Obama scientist sees strong consensus on climate

Wed Dec 2, 2009 6:13pm EST

* Obama science aides defend climate change research

* Hacked e-mails seized upon by global warming skeptics

* Key Republican decries 'scientific fascism'

By Timothy Gardner

WASHINGTON, Dec 2 (Reuters) - The science showing that greenhouse gas emissions from human activities are causing a dangerous warming of the world's climate is sound, President Barack Obama's top scientists said on Wednesday, despite controversial e-mails stolen from climate researchers.

E-mails from Britain's University of East Anglia, made public last month after being obtained by hackers, show climate researchers deriding global warming skeptics, who argue that the messages show that the researchers manipulated data to make climate change appear more definitive.

In the messages, researchers also asked other scientists to delete e-mails, apparently to avoid having them become public.

"There will remain after the dust settles in this controversy a very strong scientific consensus on key characteristics of the problem: global climate is changing in highly unusual ways compared to long experienced and expected natural variations," John Holdren, Obama's science advisor, told a congressional hearing.

The hearing came as Democratic leaders in Congress try to push forward legislation aimed at controlling climate change by limiting greenhouse gas emissions. The House has passed its bill, but the legislation has bogged down in the Senate.

World leaders including Obama are meeting in Copenhagen starting next week for talks intended to reach political agreement on fighting climate change.

Global warming skeptics have seized on the e-mails as evidence that the science underpinning claims that human activities are warming up the world has been exaggerated.

Holdren said he would denounce the scientists who wrote the e-mails if it becomes clear there was a manipulation of data that was not scientifically legitimate.

But Holdren, who wrote one of the hundreds of stolen e-mails long before he worked at the White House, said he has seen no evidence of that yet.

"It's important to understand that these kinds of controversies and even accusations of bias and improper manipulation are not all that uncommon in all branches of science," Holdren told the House of Representatives Select Committee on Energy Independence and Global Warming.

'SCIENTIFIC FASCISM'

Representative John Sensenbrenner, the top Republican on the committee, said the e-mails "read more like scientific fascism than the scientific process." He pointed to one e-mail in which a researcher said he used a "trick" in a graph to make evidence of rising temperatures look convincing.

Jane Lubchenco, the administrator for the U.S. National Oceanic and Atmospheric Administration, told the committee that evidence that has come to light since 2004 shows carbon dioxide pollution makes the oceans more acidic as they absorb the gas.

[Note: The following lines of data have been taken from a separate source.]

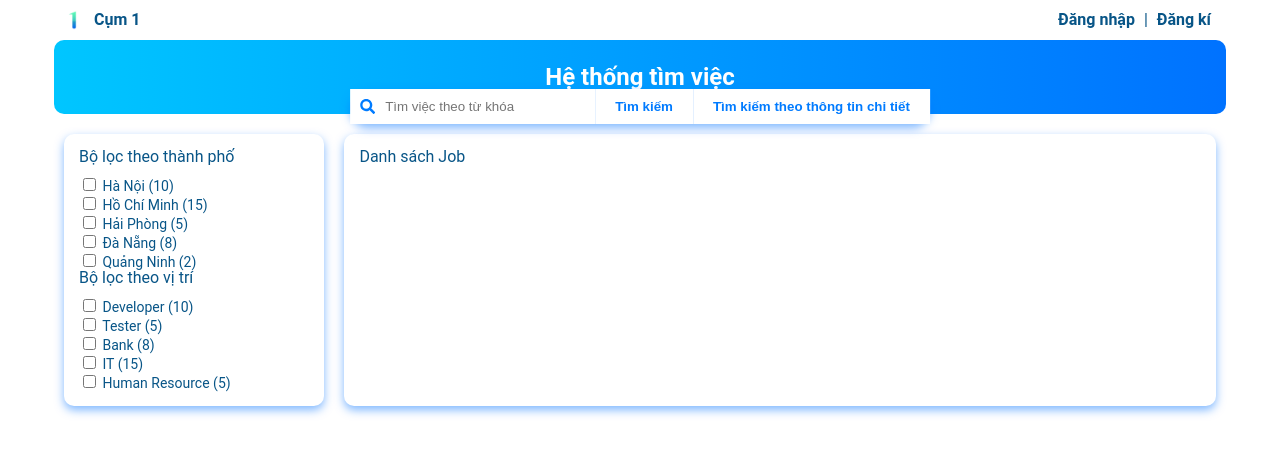
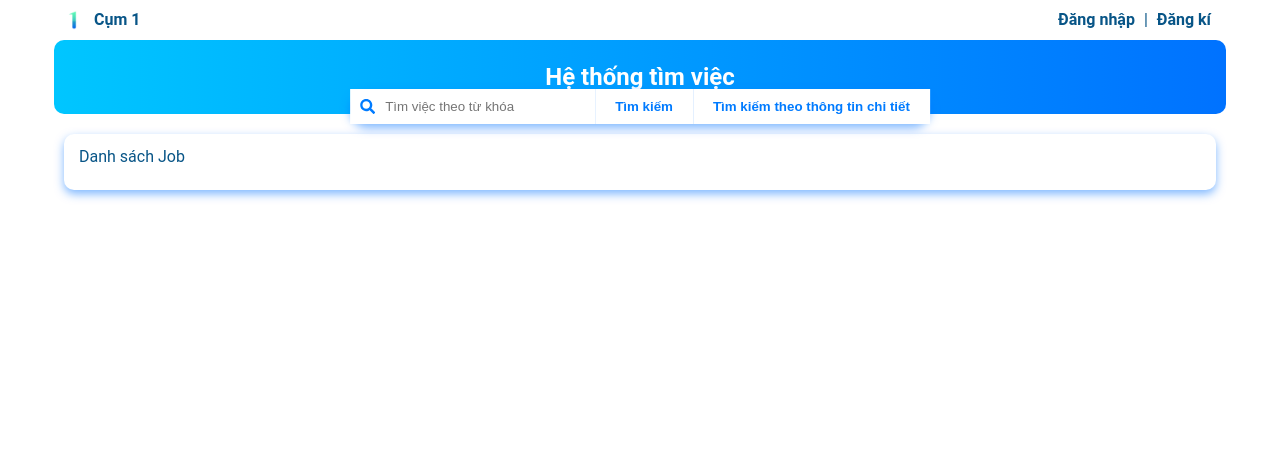
Before and after one commit to QD22082003/Job-web, a React (Create React App) app: page / in a window 1280 px wide. Shown: the top 454 px of the page. Built offline with nearby package versions, Linux system fonts and the light colour scheme.

Commit message:
update home

```diff
--- a/src/components/Home/Home.js
+++ b/src/components/Home/Home.js
@@ -97,7 +97,7 @@ const Home = () => {
 
       {/* Filters */}
       <div className="content-block">
-        <div className="filter-section">
+        {/* <div className="filter-section">
           <div className="filter-box">
             <h3>Bộ lọc theo thành phố</h3>
             <ul>
@@ -138,7 +138,7 @@ const Home = () => {
               </li>
             </ul>
           </div>
-        </div>
+        </div> */}
 
         {/* Featured Jobs */}
         {/* Featured Jobs */}
```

That risks hurting the chain of life in the ocean because it corrodes the shells of tiny animals that commercial fish feed on and those of larger ones such as lobsters and crabs, Lubchenco said.

"At one time we talked about what human-induced climate change might look like at some point. Today we know it's happening now," Lubchenco told the committee.

Holdren said the bulk of climate science from the world's top research centers shows that many of the warmest years on record have occurred over the last 12 years and that in 2009 the world's oceans hit the warmest temperatures on record.

Since most of the e-mails were written years ago, new science has emerged on how carbon dioxide pollution is changing the planet in ways that could threaten a wide swath of life on Earth including livestock, crops and commercial fish, Lubchenco noted.

University of East Anglia has announced that Phil Jones, head of its climatic research unit, is stepping aside "until the completion of an independent review" of the controversy over the hacked e-mails.

(Editing by Will Dunham) ((For a TAKE A LOOK about the Road to Copenhagen, click on [ID:nLL527527]. For an overview of climate change stories, click [nCLIMATE])) ((timothy.gardner@thomsonreuters.com; RM: timothy.gardner.reuters.com@reuters.net; 202-898-8360))